*** Opening of Supplied entries ***

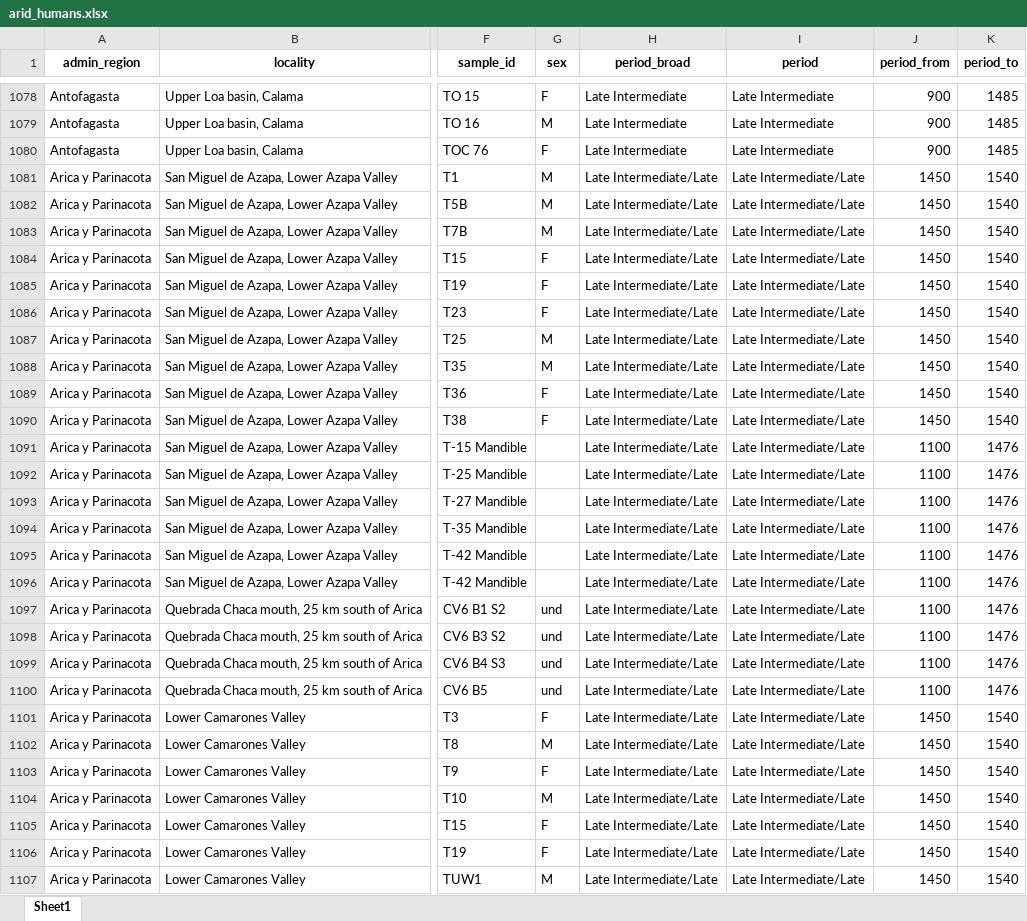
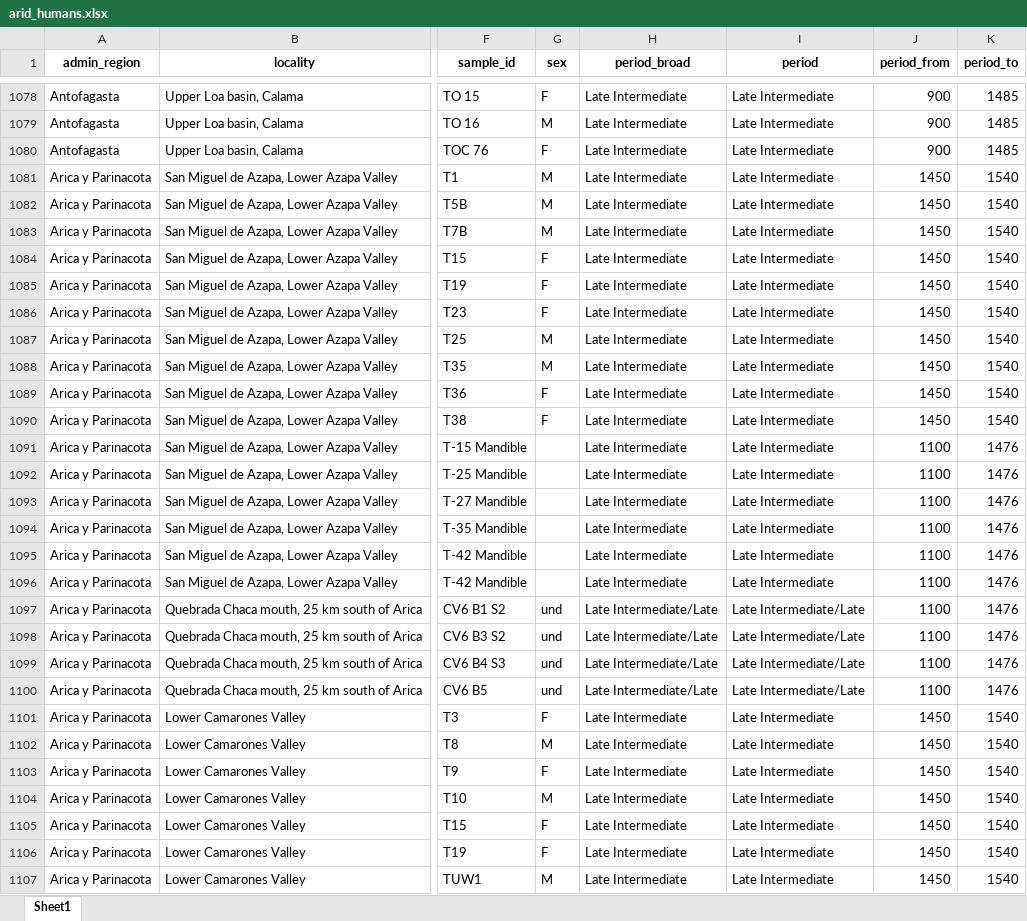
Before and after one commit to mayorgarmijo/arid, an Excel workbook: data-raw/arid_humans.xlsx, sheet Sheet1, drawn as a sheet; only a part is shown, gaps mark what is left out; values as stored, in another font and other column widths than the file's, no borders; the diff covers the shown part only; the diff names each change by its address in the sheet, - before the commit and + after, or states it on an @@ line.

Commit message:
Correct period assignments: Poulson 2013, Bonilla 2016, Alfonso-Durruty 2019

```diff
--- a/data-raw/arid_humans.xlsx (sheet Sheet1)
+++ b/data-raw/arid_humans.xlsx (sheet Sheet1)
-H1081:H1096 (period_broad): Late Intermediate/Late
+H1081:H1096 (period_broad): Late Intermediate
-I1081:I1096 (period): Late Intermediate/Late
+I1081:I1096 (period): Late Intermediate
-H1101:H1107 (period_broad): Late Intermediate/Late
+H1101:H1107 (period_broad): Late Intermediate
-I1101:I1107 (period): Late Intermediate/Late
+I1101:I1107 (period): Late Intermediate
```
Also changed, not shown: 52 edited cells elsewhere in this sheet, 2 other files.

*** Close of Supplied entries ***

Requirement:
Without including any pictures, copy every line above exactly.

Reply:
Before and after one commit to mayorgarmijo/arid, an Excel workbook: data-raw/arid_humans.xlsx, sheet Sheet1, drawn as a sheet; only a part is shown, gaps mark what is left out; values as stored, in another font and other column widths than the file's, no borders; the diff covers the shown part only; the diff names each change by its address in the sheet, - before the commit and + after, or states it on an @@ line.

Commit message:
Correct period assignments: Poulson 2013, Bonilla 2016, Alfonso-Durruty 2019

```diff
--- a/data-raw/arid_humans.xlsx (sheet Sheet1)
+++ b/data-raw/arid_humans.xlsx (sheet Sheet1)
-H1081:H1096 (period_broad): Late Intermediate/Late
+H1081:H1096 (period_broad): Late Intermediate
-I1081:I1096 (period): Late Intermediate/Late
+I1081:I1096 (period): Late Intermediate
-H1101:H1107 (period_broad): Late Intermediate/Late
+H1101:H1107 (period_broad): Late Intermediate
-I1101:I1107 (period): Late Intermediate/Late
+I1101:I1107 (period): Late Intermediate
```
Also changed, not shown: 52 edited cells elsewhere in this sheet, 2 other files.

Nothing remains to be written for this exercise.